How much money do you need to save for retirement?

The 2007 Retirement Confidence Survey by the Employee Benefit Research Institute and Matthew Greenwald & Associates reported yesterday that nearly half of workers surveyed have only $25,000 – or less – saved up for retirement. (You can find the survey results at, or click here. CNNfn also has an article on the survey. Click here for that article.) The survey also found that workers have been slow to adapt to changes in the retirement system, many are ignorant as to Social Security basics, and that more than 10% of workers wouldn’t follow financial advice if it was given them. 66% of workers surveyed would follow only some financial advice.

But much money do you need to save for retirement?
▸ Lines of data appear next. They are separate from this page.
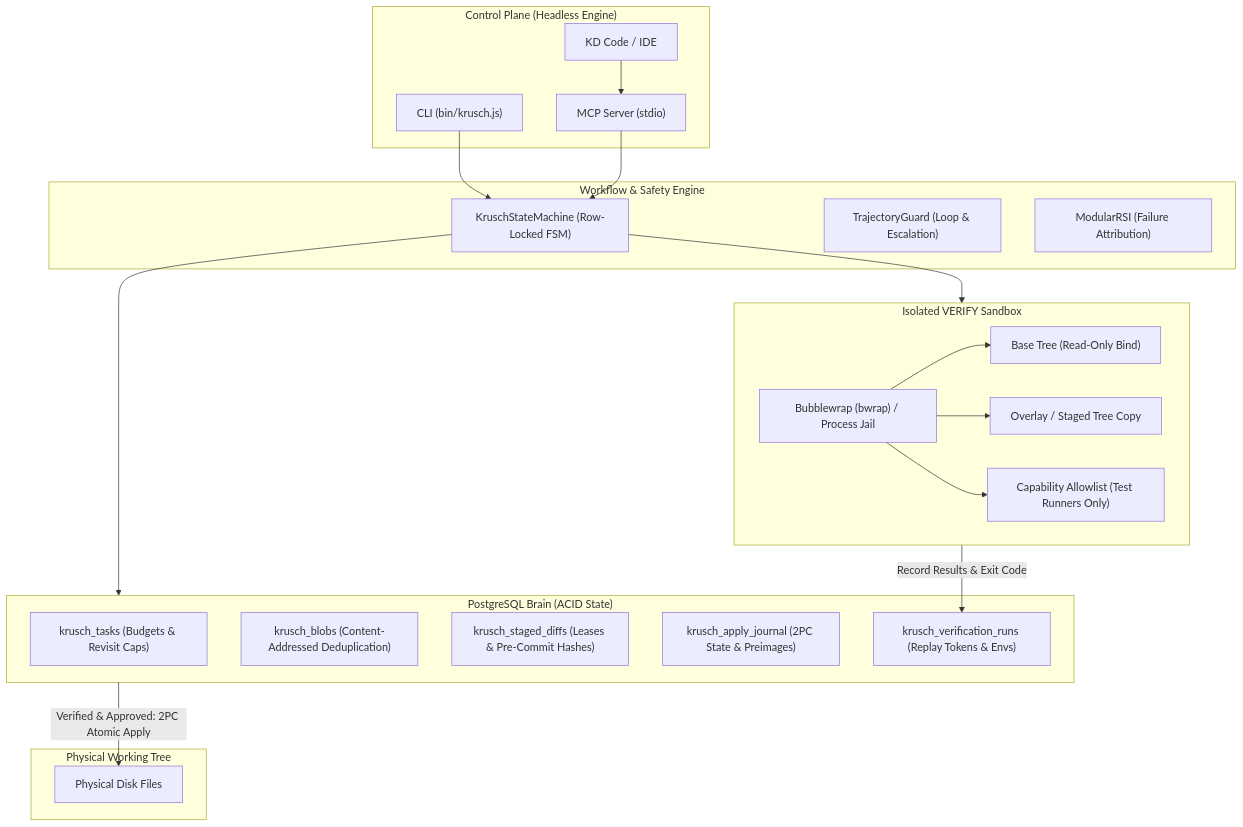
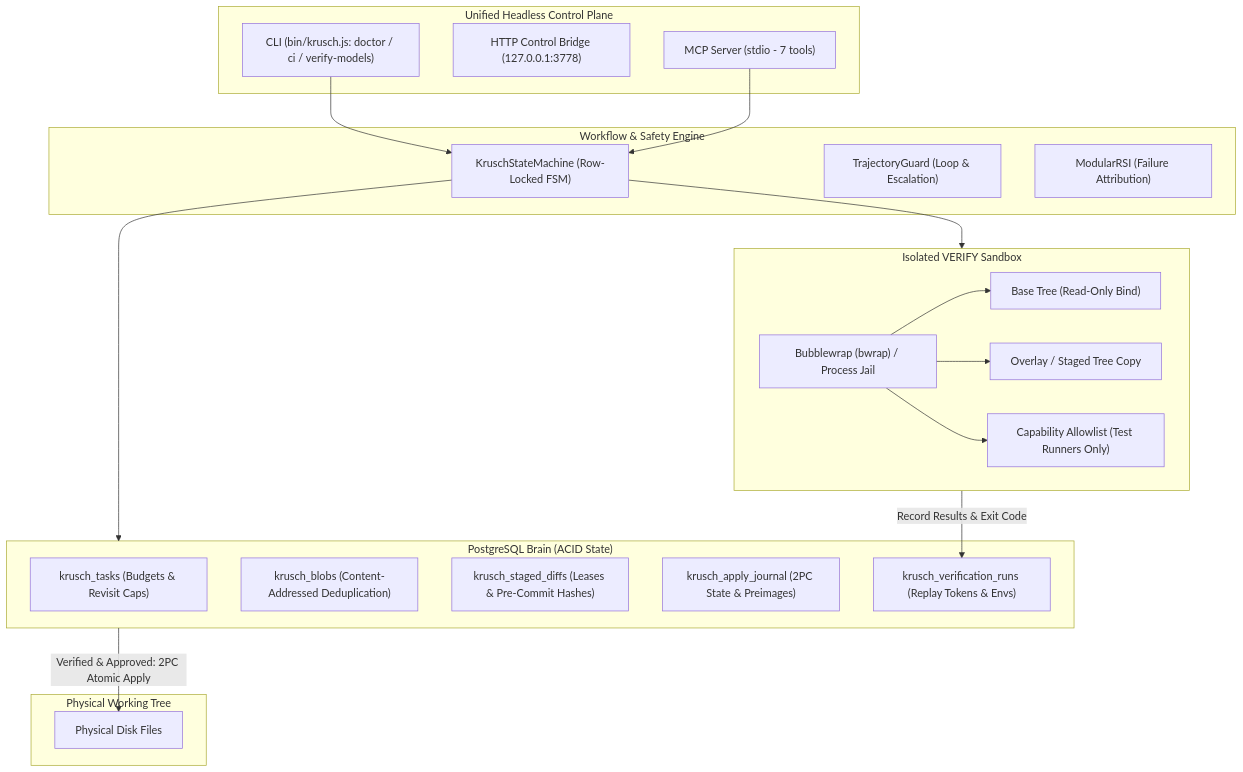
One commit to kruschdev/krusch changed the diagram in README.md. Above: the diagram before and after it, drawn with Mermaid. The commit also changed other lines of this file and 11 other files, not shown here.

Commit message:
feat(control-plane): consolidate headless control plane, :3778 bridge, doctor, and MCP annotations into krusch

````diff
--- a/README.md
+++ b/README.md
@@ -48,43 +49,43 @@
 ```mermaid
 flowchart TD
-    subgraph ControlPlane ["Control Plane (Headless Engine)"]
-        CLI["CLI (bin/krusch.js)"]
-        MCP["MCP Server (stdio)"]
-        KDCode["KD Code / IDE"] --> MCP
+    subgraph ControlPlane ["Unified Headless Control Plane"]
+        CLI["CLI (bin/krusch.js: doctor / ci / verify-models)"]
+        Bridge["HTTP Control Bridge (127.0.0.1:3778)"]
+        MCP["MCP Server (stdio - 7 tools)"]
     end
 
     subgraph Workflow ["Workflow & Safety Engine"]
         FSM["KruschStateMachine (Row-Locked FSM)"]
         Guard["TrajectoryGuard (Loop & Escalation)"]
         Classifier["ModularRSI (Failure Attribution)"]
     end
 
     subgraph StorageEngine ["PostgreSQL Brain (ACID State)"]
         Tasks["krusch_tasks (Budgets & Revisit Caps)"]
         Blobs["krusch_blobs (Content-Addressed Deduplication)"]
         Diffs["krusch_staged_diffs (Leases & Pre-Commit Hashes)"]
         Journal["krusch_apply_journal (2PC State & Preimages)"]
         Runs["krusch_verification_runs (Replay Tokens & Envs)"]
     end
 
     subgraph Sandbox ["Isolated VERIFY Sandbox"]
         Bwrap["Bubblewrap (bwrap) / Process Jail"]
         BaseRO["Base Tree (Read-Only Bind)"]
         Overlay["Overlay / Staged Tree Copy"]
         Allowlist["Capability Allowlist (Test Runners Only)"]
         Bwrap --> BaseRO
         Bwrap --> Overlay
         Bwrap --> Allowlist
     end
 
     subgraph Disk ["Physical Working Tree"]
         WorkingTree["Physical Disk Files"]
     end
 
     CLI --> FSM
     MCP --> FSM
     FSM --> StorageEngine
     FSM --> Sandbox
     Sandbox -->|Record Results & Exit Code| Runs
     StorageEngine -->|Verified & Approved: 2PC Atomic Apply| WorkingTree
 ```
````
Where do you find the figure that you can plug into your monthly budget and then divide by the number of years left to retirement?

Unfortunately, because everyone is different, especially when figuring in such factors as health and personal spending habits, it is difficult to say definitively “Person X must save Y dollars in order to retire in year Z.”

The figure that Fidelity suggests is 80%. For a secure retirement a person should save enough to replace 80% of their pre-retirement income. The average working family has saved only 58%. A survey done by Fidelity in March 2007 found that “working Americans have a median of $22,500 in total household retirement savings and anticipate receiving $29,500 in annual Social Security payments. In addition, 51 percent of households expect to receive a pension and anticipate median benefits of $18,000 annually. Baby boomers had the highest level of readiness, with an income replacement level of 62 percent, up 2 points over 2006, and a median of $45,000 in total household retirement savings.” (Click here for the March 13 Boston Globe article about the survey.)

For more information on how to prepare for retirement, you can go to Fidelity’s website and click on Retirement and Guidance. The website also has information about how much to save for retirement, as well as interactive calculators to give you a ballpark figure.